What needs to be done. Write out the records once more, exactly, and keep any image out.

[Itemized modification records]
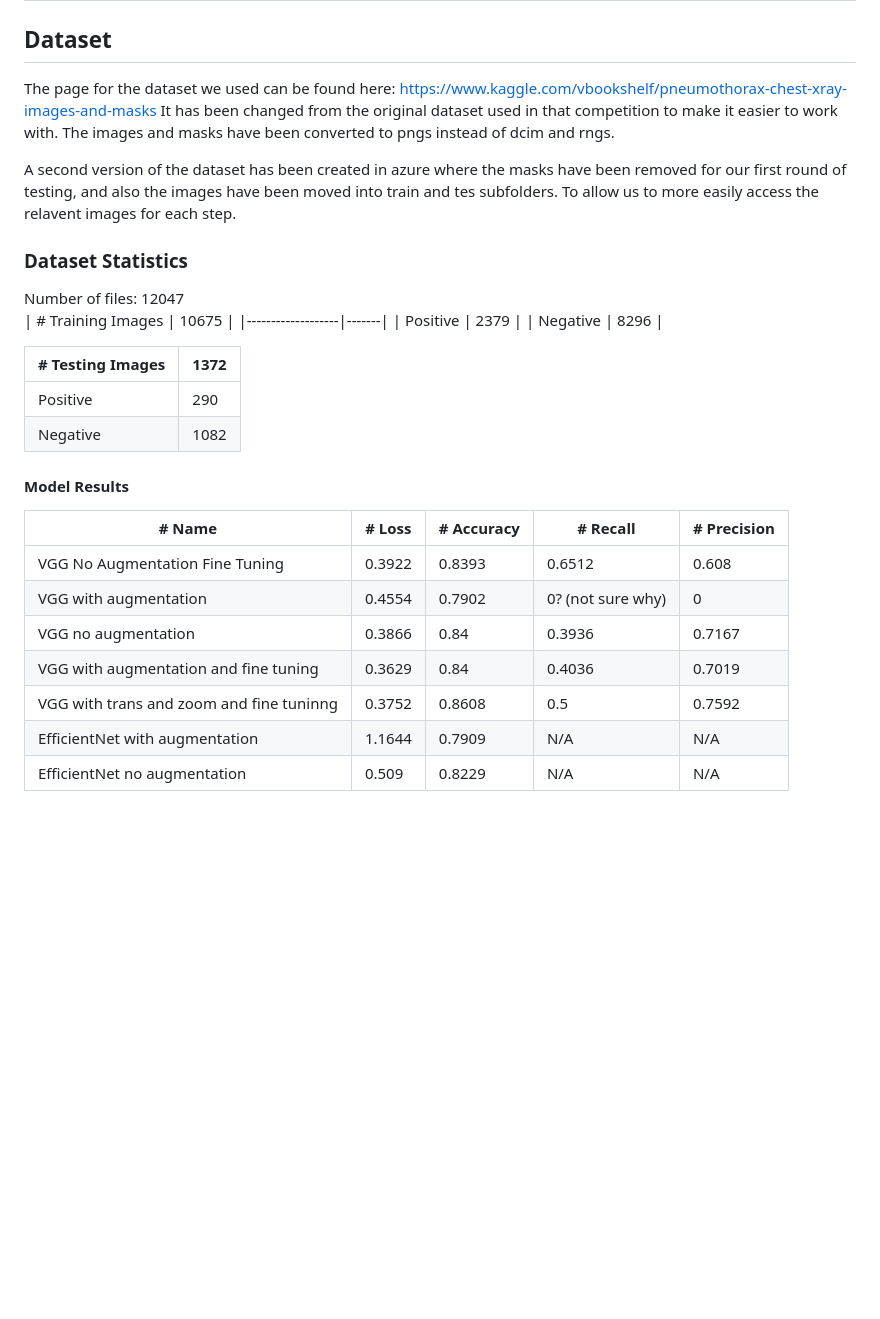
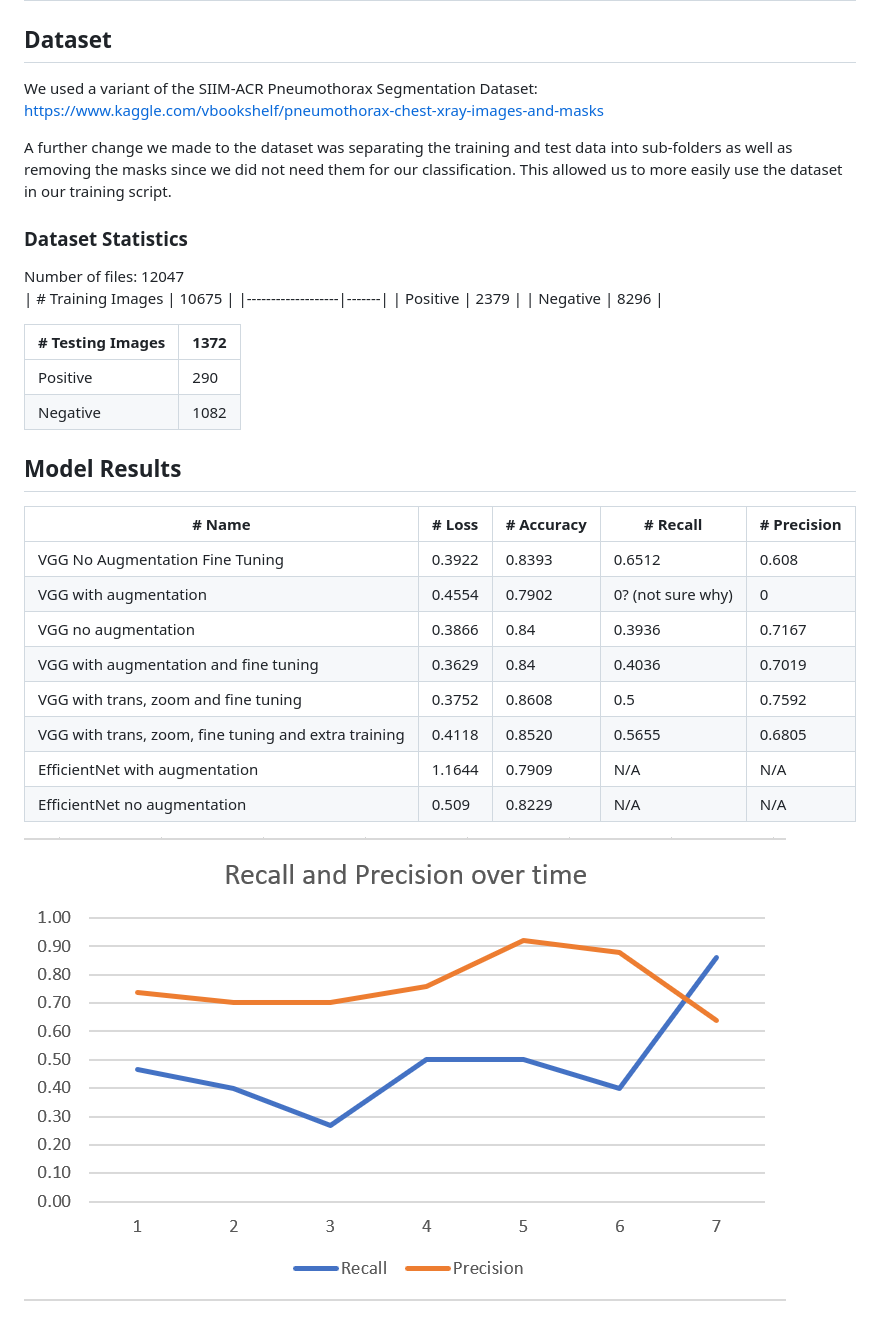
Before and after one commit to cianmawhinney/microsoft-pneumothorax-classifier, a Markdown page: README.md, the part around the change printed below. Rendered like a GitHub page; pictures changed too: docs/images/model-recall-graph.png (added); blank space fills up the shorter version.

```diff
--- a/README.md
+++ b/README.md
@@ -29,11 +29,9 @@ The user interface is available at [pneumothorax.mawh.in](https://pneumothorax.m
 # ML Model
 
 ## Dataset
-The page for the dataset we used can be found here: https://www.kaggle.com/vbookshelf/pneumothorax-chest-xray-images-and-masks
-It has been changed from the original dataset used in that competition to make it easier to work with. The images and masks have been converted to pngs instead
-of dcim and rngs.
+We used a variant of the SIIM-ACR Pneumothorax Segmentation Dataset: https://www.kaggle.com/vbookshelf/pneumothorax-chest-xray-images-and-masks
 
-A second version of the dataset has been created in azure where the masks have been removed for our first round of testing, and also the images have been moved into train and tes subfolders. To allow us to more easily access the relavent images for each step.
+A further change we made to the dataset was separating the training and test data into sub-folders as well as removing the masks since we did not need them for our classification. This allowed us to more easily use the dataset in our training script.
 
 ### Dataset Statistics
 Number of files: 12047
@@ -47,13 +45,17 @@ Number of files: 12047
 | Positive         | 290  |
 | Negative         | 1082 |
 
-#### Model Results
-| # Name                                   | # Loss | # Accuracy | # Recall          | # Precision |
-|------------------------------------------|--------|------------|-------------------|-------------|
-| VGG No Augmentation Fine Tuning          | 0.3922 | 0.8393     | 0.6512            | 0.608       |
-| VGG with augmentation                    | 0.4554 | 0.7902     | 0? (not sure why) | 0           |
-| VGG no augmentation                      | 0.3866 | 0.84       | 0.3936            | 0.7167      |
-| VGG with augmentation and fine tuning    | 0.3629 | 0.84       | 0.4036            | 0.7019      |
-| VGG with trans and zoom and fine tuninng | 0.3752 | 0.8608     | 0.5               | 0.7592      |
-| EfficientNet with augmentation           | 1.1644 | 0.7909     | N/A               | N/A         |
-| EfficientNet no augmentation             | 0.509  | 0.8229     | N/A               | N/A         |
+## Model Results
+| # Name                                               | # Loss | # Accuracy | # Recall          | # Precision |
+|------------------------------------------------------|--------|------------|-------------------|-------------|
+| VGG No Augmentation Fine Tuning                      | 0.3922 | 0.8393     | 0.6512            | 0.608       |
+| VGG with augmentation                                | 0.4554 | 0.7902     | 0? (not sure why) | 0           |
+| VGG no augmentation                                  | 0.3866 | 0.84       | 0.3936            | 0.7167      |
+| VGG with augmentation and fine tuning                | 0.3629 | 0.84       | 0.4036            | 0.7019      |
+| VGG with trans, zoom and fine tuning                 | 0.3752 | 0.8608     | 0.5               | 0.7592      |
+| VGG with trans, zoom, fine tuning and extra training | 0.4118 | 0.8520     | 0.5655            | 0.6805      |
+| EfficientNet with augmentation                       | 1.1644 | 0.7909     | N/A               | N/A         |
+| EfficientNet no augmentation                         | 0.509  | 0.8229     | N/A               | N/A         |
+
+![Model results over time](docs/images/model-recall-graph.png)
+
```
Also changed, not shown: other parts of README.md (+7 -0 lines), docs/images/model-confusion-matrix.png (added), docs/images/model-diagram.drawio.png (added).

Expected answer.
Before and after one commit to cianmawhinney/microsoft-pneumothorax-classifier, a Markdown page: README.md, the part around the change printed below. Rendered like a GitHub page; pictures changed too: docs/images/model-recall-graph.png (added); blank space fills up the shorter version.

```diff
--- a/README.md
+++ b/README.md
@@ -29,11 +29,9 @@ The user interface is available at [pneumothorax.mawh.in](https://pneumothorax.m
 # ML Model
 
 ## Dataset
-The page for the dataset we used can be found here: https://www.kaggle.com/vbookshelf/pneumothorax-chest-xray-images-and-masks
-It has been changed from the original dataset used in that competition to make it easier to work with. The images and masks have been converted to pngs instead
-of dcim and rngs.
+We used a variant of the SIIM-ACR Pneumothorax Segmentation Dataset: https://www.kaggle.com/vbookshelf/pneumothorax-chest-xray-images-and-masks
 
-A second version of the dataset has been created in azure where the masks have been removed for our first round of testing, and also the images have been moved into train and tes subfolders. To allow us to more easily access the relavent images for each step.
+A further change we made to the dataset was separating the training and test data into sub-folders as well as removing the masks since we did not need them for our classification. This allowed us to more easily use the dataset in our training script.
 
 ### Dataset Statistics
 Number of files: 12047
@@ -47,13 +45,17 @@ Number of files: 12047
 | Positive         | 290  |
 | Negative         | 1082 |
 
-#### Model Results
-| # Name                                   | # Loss | # Accuracy | # Recall          | # Precision |
-|------------------------------------------|--------|------------|-------------------|-------------|
-| VGG No Augmentation Fine Tuning          | 0.3922 | 0.8393     | 0.6512            | 0.608       |
-| VGG with augmentation                    | 0.4554 | 0.7902     | 0? (not sure why) | 0           |
-| VGG no augmentation                      | 0.3866 | 0.84       | 0.3936            | 0.7167      |
-| VGG with augmentation and fine tuning    | 0.3629 | 0.84       | 0.4036            | 0.7019      |
-| VGG with trans and zoom and fine tuninng | 0.3752 | 0.8608     | 0.5               | 0.7592      |
-| EfficientNet with augmentation           | 1.1644 | 0.7909     | N/A               | N/A         |
-| EfficientNet no augmentation             | 0.509  | 0.8229     | N/A               | N/A         |
+## Model Results
+| # Name                                               | # Loss | # Accuracy | # Recall          | # Precision |
+|------------------------------------------------------|--------|------------|-------------------|-------------|
+| VGG No Augmentation Fine Tuning                      | 0.3922 | 0.8393     | 0.6512            | 0.608       |
+| VGG with augmentation                                | 0.4554 | 0.7902     | 0? (not sure why) | 0           |
+| VGG no augmentation                                  | 0.3866 | 0.84       | 0.3936            | 0.7167      |
+| VGG with augmentation and fine tuning                | 0.3629 | 0.84       | 0.4036            | 0.7019      |
+| VGG with trans, zoom and fine tuning                 | 0.3752 | 0.8608     | 0.5               | 0.7592      |
+| VGG with trans, zoom, fine tuning and extra training | 0.4118 | 0.8520     | 0.5655            | 0.6805      |
+| EfficientNet with augmentation                       | 1.1644 | 0.7909     | N/A               | N/A         |
+| EfficientNet no augmentation                         | 0.509  | 0.8229     | N/A               | N/A         |
+
+![Model results over time](docs/images/model-recall-graph.png)
+
```
Also changed, not shown: other parts of README.md (+7 -0 lines), docs/images/model-confusion-matrix.png (added), docs/images/model-diagram.drawio.png (added).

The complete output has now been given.